Problem details - Please return each record exactly, leaving nothing out.

*** Opening Records for the task ***

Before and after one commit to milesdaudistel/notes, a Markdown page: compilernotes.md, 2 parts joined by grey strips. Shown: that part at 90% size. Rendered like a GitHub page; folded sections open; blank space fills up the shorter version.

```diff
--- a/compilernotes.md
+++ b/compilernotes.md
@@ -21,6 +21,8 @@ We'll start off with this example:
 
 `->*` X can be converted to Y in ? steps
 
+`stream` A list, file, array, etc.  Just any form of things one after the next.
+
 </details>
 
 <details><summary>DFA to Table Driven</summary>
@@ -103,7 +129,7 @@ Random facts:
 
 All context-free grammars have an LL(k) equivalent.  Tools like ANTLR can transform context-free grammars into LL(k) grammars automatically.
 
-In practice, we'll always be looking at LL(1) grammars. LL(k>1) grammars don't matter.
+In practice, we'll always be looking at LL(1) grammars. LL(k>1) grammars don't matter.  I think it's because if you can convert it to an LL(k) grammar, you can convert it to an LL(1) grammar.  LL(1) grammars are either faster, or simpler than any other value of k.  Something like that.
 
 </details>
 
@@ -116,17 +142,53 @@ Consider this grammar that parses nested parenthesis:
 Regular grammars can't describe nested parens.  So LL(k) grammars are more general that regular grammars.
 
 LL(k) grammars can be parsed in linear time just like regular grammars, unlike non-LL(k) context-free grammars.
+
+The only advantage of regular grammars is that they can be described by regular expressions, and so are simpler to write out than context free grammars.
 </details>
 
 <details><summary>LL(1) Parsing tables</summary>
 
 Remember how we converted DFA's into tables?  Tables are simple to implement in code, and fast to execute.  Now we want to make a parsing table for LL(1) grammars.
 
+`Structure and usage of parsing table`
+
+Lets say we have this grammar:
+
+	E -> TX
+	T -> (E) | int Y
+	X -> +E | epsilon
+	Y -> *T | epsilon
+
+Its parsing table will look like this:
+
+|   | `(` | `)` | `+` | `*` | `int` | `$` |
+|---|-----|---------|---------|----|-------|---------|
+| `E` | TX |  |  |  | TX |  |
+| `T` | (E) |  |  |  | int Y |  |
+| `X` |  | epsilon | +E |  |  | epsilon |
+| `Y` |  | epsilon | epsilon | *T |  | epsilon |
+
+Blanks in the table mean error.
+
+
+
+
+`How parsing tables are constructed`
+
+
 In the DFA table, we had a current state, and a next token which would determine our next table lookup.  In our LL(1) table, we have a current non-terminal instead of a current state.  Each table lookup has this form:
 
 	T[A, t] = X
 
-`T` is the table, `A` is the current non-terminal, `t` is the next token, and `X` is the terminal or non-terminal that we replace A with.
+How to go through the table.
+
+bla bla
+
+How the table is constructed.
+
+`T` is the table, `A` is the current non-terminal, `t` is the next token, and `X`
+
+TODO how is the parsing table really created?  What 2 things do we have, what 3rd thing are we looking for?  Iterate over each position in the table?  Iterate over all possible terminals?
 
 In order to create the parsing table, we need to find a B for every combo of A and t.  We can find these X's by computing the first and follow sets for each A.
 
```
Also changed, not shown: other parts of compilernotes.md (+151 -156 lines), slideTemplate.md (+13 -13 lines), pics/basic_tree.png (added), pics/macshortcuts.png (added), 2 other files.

*** Closing Records for the task ***

Result for this exercise -
Before and after one commit to milesdaudistel/notes, a Markdown page: compilernotes.md, 2 parts joined by grey strips. Shown: that part at 90% size. Rendered like a GitHub page; folded sections open; blank space fills up the shorter version.

```diff
--- a/compilernotes.md
+++ b/compilernotes.md
@@ -21,6 +21,8 @@ We'll start off with this example:
 
 `->*` X can be converted to Y in ? steps
 
+`stream` A list, file, array, etc.  Just any form of things one after the next.
+
 </details>
 
 <details><summary>DFA to Table Driven</summary>
@@ -103,7 +129,7 @@ Random facts:
 
 All context-free grammars have an LL(k) equivalent.  Tools like ANTLR can transform context-free grammars into LL(k) grammars automatically.
 
-In practice, we'll always be looking at LL(1) grammars. LL(k>1) grammars don't matter.
+In practice, we'll always be looking at LL(1) grammars. LL(k>1) grammars don't matter.  I think it's because if you can convert it to an LL(k) grammar, you can convert it to an LL(1) grammar.  LL(1) grammars are either faster, or simpler than any other value of k.  Something like that.
 
 </details>
 
@@ -116,17 +142,53 @@ Consider this grammar that parses nested parenthesis:
 Regular grammars can't describe nested parens.  So LL(k) grammars are more general that regular grammars.
 
 LL(k) grammars can be parsed in linear time just like regular grammars, unlike non-LL(k) context-free grammars.
+
+The only advantage of regular grammars is that they can be described by regular expressions, and so are simpler to write out than context free grammars.
 </details>
 
 <details><summary>LL(1) Parsing tables</summary>
 
 Remember how we converted DFA's into tables?  Tables are simple to implement in code, and fast to execute.  Now we want to make a parsing table for LL(1) grammars.
 
+`Structure and usage of parsing table`
+
+Lets say we have this grammar:
+
+	E -> TX
+	T -> (E) | int Y
+	X -> +E | epsilon
+	Y -> *T | epsilon
+
+Its parsing table will look like this:
+
+|   | `(` | `)` | `+` | `*` | `int` | `$` |
+|---|-----|---------|---------|----|-------|---------|
+| `E` | TX |  |  |  | TX |  |
+| `T` | (E) |  |  |  | int Y |  |
+| `X` |  | epsilon | +E |  |  | epsilon |
+| `Y` |  | epsilon | epsilon | *T |  | epsilon |
+
+Blanks in the table mean error.
+
+
+
+
+`How parsing tables are constructed`
+
+
 In the DFA table, we had a current state, and a next token which would determine our next table lookup.  In our LL(1) table, we have a current non-terminal instead of a current state.  Each table lookup has this form:
 
 	T[A, t] = X
 
-`T` is the table, `A` is the current non-terminal, `t` is the next token, and `X` is the terminal or non-terminal that we replace A with.
+How to go through the table.
+
+bla bla
+
+How the table is constructed.
+
+`T` is the table, `A` is the current non-terminal, `t` is the next token, and `X`
+
+TODO how is the parsing table really created?  What 2 things do we have, what 3rd thing are we looking for?  Iterate over each position in the table?  Iterate over all possible terminals?
 
 In order to create the parsing table, we need to find a B for every combo of A and t.  We can find these X's by computing the first and follow sets for each A.
 
```
Also changed, not shown: other parts of compilernotes.md (+151 -156 lines), slideTemplate.md (+13 -13 lines), pics/basic_tree.png (added), pics/macshortcuts.png (added), 2 other files.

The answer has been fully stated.